Structured diff data
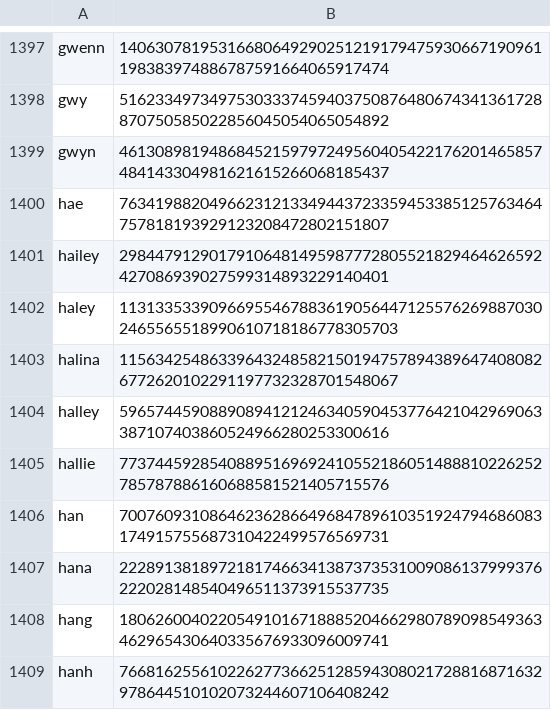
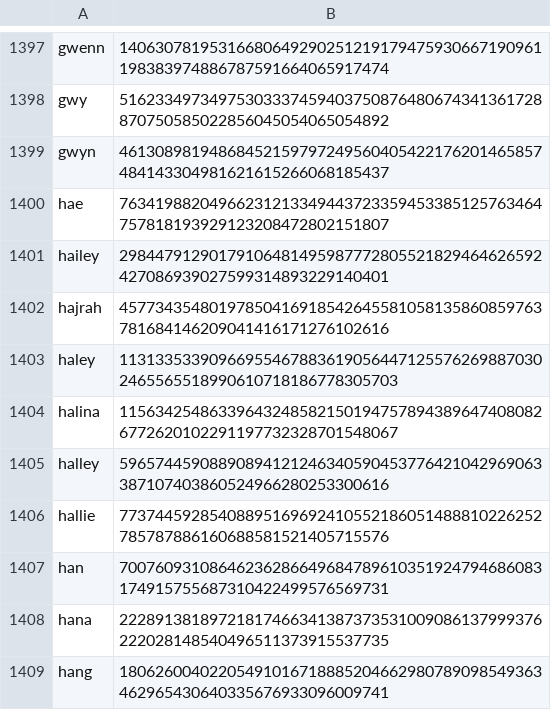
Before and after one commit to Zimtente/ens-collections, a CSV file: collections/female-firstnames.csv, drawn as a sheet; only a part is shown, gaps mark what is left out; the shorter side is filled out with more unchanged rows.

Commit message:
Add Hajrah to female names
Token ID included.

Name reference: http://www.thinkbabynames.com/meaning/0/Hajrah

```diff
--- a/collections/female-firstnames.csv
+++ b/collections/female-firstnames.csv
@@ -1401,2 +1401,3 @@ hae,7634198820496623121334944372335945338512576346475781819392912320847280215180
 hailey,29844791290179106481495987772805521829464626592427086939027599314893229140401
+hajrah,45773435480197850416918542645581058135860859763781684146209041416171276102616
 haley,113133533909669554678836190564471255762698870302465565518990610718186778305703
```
...
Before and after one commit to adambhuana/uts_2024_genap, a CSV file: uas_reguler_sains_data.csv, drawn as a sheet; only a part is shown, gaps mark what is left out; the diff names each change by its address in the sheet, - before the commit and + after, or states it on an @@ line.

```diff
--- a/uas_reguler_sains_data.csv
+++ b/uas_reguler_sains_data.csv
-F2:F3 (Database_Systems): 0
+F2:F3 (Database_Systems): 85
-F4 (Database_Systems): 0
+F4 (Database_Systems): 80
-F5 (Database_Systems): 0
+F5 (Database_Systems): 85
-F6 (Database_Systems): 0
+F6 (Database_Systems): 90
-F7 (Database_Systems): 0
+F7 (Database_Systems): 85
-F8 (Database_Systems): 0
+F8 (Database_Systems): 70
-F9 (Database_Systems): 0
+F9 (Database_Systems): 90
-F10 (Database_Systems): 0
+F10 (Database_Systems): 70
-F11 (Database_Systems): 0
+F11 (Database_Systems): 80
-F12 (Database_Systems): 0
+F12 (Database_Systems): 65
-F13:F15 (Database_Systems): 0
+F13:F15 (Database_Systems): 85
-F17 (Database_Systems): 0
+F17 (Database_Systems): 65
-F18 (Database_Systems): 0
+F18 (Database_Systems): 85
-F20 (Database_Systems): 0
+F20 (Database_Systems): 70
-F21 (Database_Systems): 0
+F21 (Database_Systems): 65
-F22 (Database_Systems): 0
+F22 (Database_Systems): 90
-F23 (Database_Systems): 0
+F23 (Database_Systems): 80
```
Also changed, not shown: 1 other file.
--
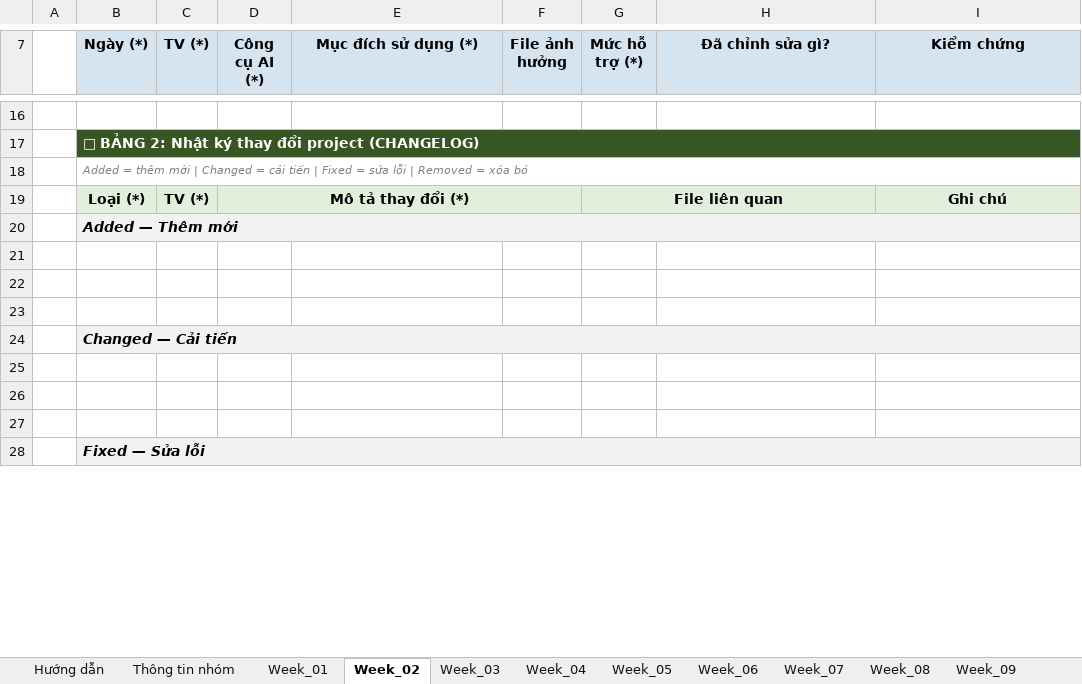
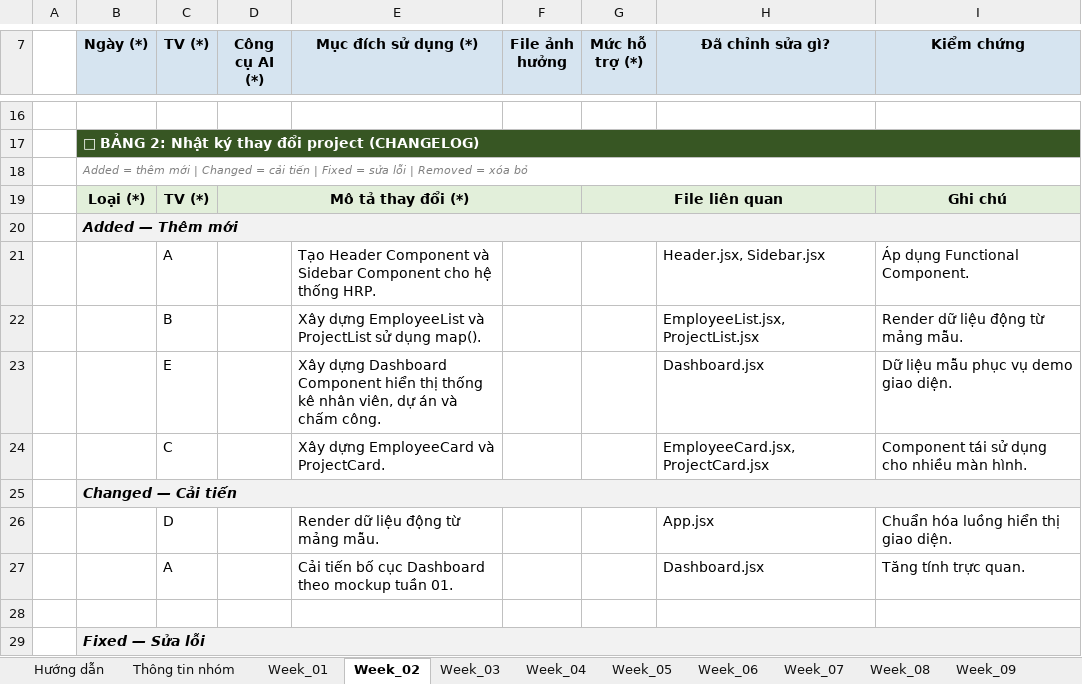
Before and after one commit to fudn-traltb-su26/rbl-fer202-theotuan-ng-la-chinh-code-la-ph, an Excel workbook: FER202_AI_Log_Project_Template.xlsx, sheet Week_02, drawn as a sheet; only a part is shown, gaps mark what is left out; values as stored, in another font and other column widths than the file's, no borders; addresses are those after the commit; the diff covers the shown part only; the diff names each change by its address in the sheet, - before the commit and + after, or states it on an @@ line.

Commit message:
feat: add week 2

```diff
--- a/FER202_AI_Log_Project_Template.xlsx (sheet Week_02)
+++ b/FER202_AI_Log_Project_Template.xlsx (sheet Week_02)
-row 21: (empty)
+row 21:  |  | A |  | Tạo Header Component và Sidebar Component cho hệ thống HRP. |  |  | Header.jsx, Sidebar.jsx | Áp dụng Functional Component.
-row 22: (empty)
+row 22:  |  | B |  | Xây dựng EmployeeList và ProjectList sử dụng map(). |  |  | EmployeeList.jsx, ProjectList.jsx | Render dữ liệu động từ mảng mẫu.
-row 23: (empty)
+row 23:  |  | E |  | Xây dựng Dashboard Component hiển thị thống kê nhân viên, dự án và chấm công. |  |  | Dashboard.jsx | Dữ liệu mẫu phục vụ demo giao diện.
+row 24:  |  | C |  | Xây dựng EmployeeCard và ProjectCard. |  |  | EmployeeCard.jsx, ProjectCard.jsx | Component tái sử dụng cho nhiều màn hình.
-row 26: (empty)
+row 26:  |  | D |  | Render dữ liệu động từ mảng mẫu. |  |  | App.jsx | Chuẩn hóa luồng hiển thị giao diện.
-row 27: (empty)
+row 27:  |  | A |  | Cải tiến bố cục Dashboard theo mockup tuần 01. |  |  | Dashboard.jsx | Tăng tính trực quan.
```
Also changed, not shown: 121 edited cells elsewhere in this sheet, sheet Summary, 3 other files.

= EXERCISE REQUIREMENTS =
Copy out each line from the preceding entries that mentions the word "dụng".

= EXERCISE ANSWER =
+row 21:  |  | A |  | Tạo Header Component và Sidebar Component cho hệ thống HRP. |  |  | Header.jsx, Sidebar.jsx | Áp dụng Functional Component.
+row 22:  |  | B |  | Xây dựng EmployeeList và ProjectList sử dụng map(). |  |  | EmployeeList.jsx, ProjectList.jsx | Render dữ liệu động từ mảng mẫu.
+row 24:  |  | C |  | Xây dựng EmployeeCard và ProjectCard. |  |  | EmployeeCard.jsx, ProjectCard.jsx | Component tái sử dụng cho nhiều màn hình.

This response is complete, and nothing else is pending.